Vertical gardens have many advantages over traditional horizontal and in-the-ground gardens; there is less potential for weeds since you are starting with weed-free soil to fill the growing space; air circulates around the vertical garden more easily; vertical gardens generally take less water, maintenance and nutrients; and there is less chance for attracting soil-based pests or diseases. To begin your vertical garden all you need are seeds, soil and an imagination. Keep in mind the full growing height of flowers so that your design will not put lower varieties in the shadow of taller blooms. Some produce, like potatoes, carrots, eggplant and lettuce need slightly larger/deeper growing spaces but can easily be accommodated with proper planning. Almost all of the following suggestions will work well for a variety of herbs, produce or flowers:
Use a small A-frame ladder and containers; the containers can be either small pots or window boxes the length of a step. You can mix or match or keep the steps all the same. Don't pack soil into the containers too tightly, and allow for drainage. Use a shallow tray and mat under the ladder for an indoor garden. Place the ladder near a window (indoors) or on any flat surface (outdoors) where the plants will be exposed to light and air and have a water source. This ladder, as several other vertical bases discussed in this article, provides portability to accommodate for seasonal changes.
Normally discarded items such as old window frames, packing skids, photo frames and old dresser drawers make unique beds for vertical gardens. Pack the soil into the frame and use chicken wire or sturdy mesh to hold the dirt in place, and prop vertically and plant your seeds or already cultivated plants spaced throughout the framework. The plants will naturally seek the light. You can prop two or more frames together. Angle them and they will provide their own support for standing.
Hang burlap pouches along fencing, fill each with soil and plant your seeds for a living wall. Burlap pouches can also be hung on the side of a building like a barn, shed or garage for a wonderful and functional display.
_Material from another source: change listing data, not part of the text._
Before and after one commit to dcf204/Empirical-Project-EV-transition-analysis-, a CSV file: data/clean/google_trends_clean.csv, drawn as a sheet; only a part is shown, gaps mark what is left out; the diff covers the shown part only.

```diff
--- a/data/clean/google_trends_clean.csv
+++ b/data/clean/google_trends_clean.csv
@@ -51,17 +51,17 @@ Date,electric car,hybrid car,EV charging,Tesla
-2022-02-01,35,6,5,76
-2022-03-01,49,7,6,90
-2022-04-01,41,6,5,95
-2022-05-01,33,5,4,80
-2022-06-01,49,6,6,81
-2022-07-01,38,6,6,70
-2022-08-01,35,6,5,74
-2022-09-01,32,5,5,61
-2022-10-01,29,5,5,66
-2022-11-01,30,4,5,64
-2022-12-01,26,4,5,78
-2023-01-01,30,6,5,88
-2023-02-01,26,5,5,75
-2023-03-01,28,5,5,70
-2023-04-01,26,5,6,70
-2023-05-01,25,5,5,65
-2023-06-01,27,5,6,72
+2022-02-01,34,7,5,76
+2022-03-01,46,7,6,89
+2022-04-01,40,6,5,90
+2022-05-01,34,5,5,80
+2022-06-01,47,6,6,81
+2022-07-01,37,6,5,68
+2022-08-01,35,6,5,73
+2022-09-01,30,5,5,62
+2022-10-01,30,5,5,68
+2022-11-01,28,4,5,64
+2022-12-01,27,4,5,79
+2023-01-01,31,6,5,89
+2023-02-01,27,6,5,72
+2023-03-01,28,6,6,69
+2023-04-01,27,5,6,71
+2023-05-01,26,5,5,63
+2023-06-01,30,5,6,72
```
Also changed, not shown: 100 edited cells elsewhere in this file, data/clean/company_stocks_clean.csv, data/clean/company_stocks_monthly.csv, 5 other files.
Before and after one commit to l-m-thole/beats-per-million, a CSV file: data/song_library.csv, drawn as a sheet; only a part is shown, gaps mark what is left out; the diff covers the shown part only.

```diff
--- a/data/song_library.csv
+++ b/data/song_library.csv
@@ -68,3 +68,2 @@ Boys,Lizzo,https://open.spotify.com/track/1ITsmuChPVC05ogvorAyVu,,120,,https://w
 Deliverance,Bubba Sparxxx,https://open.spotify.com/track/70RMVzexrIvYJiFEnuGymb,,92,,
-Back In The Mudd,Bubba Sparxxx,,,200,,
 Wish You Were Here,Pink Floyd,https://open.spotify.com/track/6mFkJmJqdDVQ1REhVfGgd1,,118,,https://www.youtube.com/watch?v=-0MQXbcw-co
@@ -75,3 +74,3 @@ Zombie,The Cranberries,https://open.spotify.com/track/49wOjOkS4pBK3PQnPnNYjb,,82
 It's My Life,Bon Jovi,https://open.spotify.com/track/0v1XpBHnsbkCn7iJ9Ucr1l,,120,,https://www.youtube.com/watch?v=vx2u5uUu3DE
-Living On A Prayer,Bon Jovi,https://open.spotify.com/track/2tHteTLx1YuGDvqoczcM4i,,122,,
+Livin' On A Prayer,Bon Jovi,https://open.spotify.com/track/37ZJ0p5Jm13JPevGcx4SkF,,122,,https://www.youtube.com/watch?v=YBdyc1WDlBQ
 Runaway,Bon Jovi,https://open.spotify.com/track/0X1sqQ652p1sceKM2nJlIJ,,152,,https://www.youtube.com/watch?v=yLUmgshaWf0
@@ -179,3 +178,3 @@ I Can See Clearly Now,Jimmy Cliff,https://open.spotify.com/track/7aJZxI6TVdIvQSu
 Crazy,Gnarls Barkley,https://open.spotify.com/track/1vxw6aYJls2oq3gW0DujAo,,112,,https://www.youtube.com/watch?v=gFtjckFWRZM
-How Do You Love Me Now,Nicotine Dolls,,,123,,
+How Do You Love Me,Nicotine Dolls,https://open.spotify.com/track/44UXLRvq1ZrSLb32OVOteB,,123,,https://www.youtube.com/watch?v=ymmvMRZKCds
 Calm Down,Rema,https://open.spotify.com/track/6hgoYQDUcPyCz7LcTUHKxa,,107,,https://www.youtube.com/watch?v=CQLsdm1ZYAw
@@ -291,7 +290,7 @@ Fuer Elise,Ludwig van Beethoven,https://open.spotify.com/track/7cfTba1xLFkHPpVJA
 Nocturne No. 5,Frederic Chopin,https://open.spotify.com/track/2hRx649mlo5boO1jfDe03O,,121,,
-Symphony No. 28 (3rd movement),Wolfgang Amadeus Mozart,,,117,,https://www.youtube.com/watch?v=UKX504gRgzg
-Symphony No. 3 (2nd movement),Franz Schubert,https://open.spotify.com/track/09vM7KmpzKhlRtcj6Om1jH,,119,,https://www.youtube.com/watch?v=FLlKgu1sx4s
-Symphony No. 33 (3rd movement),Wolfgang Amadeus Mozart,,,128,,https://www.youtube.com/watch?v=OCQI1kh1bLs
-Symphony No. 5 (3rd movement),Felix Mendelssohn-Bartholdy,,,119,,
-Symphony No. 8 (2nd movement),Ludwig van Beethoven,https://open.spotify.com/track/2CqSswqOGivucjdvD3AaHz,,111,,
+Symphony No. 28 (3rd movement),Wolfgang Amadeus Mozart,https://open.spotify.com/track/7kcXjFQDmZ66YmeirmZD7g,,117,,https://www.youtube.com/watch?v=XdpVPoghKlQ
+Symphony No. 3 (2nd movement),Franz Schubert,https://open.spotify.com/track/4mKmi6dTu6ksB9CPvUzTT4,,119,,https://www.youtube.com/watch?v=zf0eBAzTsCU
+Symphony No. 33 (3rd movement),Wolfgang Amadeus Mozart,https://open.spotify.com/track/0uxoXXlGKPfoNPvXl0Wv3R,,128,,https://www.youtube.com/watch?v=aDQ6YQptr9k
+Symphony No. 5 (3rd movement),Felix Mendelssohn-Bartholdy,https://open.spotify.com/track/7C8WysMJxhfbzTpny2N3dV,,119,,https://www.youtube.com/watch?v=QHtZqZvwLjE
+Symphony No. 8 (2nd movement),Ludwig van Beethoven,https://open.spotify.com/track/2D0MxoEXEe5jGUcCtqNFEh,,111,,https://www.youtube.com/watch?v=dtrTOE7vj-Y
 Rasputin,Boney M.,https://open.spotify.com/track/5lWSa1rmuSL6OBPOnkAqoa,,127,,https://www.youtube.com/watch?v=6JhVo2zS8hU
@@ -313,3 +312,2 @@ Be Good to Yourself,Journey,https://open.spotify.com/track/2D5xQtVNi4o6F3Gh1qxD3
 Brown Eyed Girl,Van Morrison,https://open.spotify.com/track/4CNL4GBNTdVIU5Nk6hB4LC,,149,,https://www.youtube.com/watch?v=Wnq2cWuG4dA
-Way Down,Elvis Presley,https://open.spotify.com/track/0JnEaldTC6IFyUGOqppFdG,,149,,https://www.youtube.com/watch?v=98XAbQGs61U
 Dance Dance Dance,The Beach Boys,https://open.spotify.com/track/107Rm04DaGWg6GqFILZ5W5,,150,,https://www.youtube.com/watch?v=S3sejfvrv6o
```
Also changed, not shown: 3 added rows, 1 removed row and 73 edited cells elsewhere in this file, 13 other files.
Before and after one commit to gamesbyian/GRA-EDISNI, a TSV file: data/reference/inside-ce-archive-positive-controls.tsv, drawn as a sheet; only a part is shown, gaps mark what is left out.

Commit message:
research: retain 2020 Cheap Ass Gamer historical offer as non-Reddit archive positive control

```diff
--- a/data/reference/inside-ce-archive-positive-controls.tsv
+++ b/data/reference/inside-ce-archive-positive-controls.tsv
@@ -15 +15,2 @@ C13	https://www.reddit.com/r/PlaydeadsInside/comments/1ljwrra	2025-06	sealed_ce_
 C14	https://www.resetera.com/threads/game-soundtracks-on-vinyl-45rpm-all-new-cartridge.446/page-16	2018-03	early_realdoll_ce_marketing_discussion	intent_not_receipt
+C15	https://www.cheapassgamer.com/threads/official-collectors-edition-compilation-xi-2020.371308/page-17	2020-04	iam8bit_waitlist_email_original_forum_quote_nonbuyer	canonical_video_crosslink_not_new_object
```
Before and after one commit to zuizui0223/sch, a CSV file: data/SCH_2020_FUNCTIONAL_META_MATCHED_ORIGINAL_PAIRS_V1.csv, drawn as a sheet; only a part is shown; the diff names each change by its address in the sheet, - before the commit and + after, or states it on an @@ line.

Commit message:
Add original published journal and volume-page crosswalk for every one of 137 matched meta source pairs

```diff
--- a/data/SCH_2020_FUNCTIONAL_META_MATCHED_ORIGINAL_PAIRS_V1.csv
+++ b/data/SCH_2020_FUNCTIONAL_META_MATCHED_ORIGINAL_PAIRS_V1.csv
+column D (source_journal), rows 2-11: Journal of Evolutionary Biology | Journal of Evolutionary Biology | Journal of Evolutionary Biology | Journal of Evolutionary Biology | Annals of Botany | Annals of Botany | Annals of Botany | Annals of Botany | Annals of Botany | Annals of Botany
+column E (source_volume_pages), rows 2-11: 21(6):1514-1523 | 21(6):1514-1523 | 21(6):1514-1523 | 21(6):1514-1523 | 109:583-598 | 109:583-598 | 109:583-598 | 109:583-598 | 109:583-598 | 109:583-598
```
Prop a trellis into a large container for vine-growing vegetables or flowers; the vines will grow up and wind themselves around the trellis. Build a three-to-four-pole open tepee for plants that can grow upwards and will need the support. Nail empty and clean containers, such as soda bottles, coffee cans and milk cartons, to a large wooden panel. Fill each with soil (allow holes for drainage and openings large enough for plants to grow out of) and plant your seeds.
Stack varying sizes of filled planters (smallest on top) and plant seeds in the exposed soil. If you plan to grow larger produce, start with large containers for the bottom of the pyramid. Use an old barrel with several layers of holes drilled around it. Fill the barrel with fresh clean soil and plant your seeds inside the holes. You can also use a tightly wound column of chicken wire filled with dirt for a similar effect (use a heavy wooden stake to add support to the structure).
Shoe bags, spice racks, and mail sorters make ideal herb gardens in your kitchen. Line open containers with burlap before filling each with soil and planting seeds. Set these by a window for sunlight and water the plants using a small watering can with a long spout.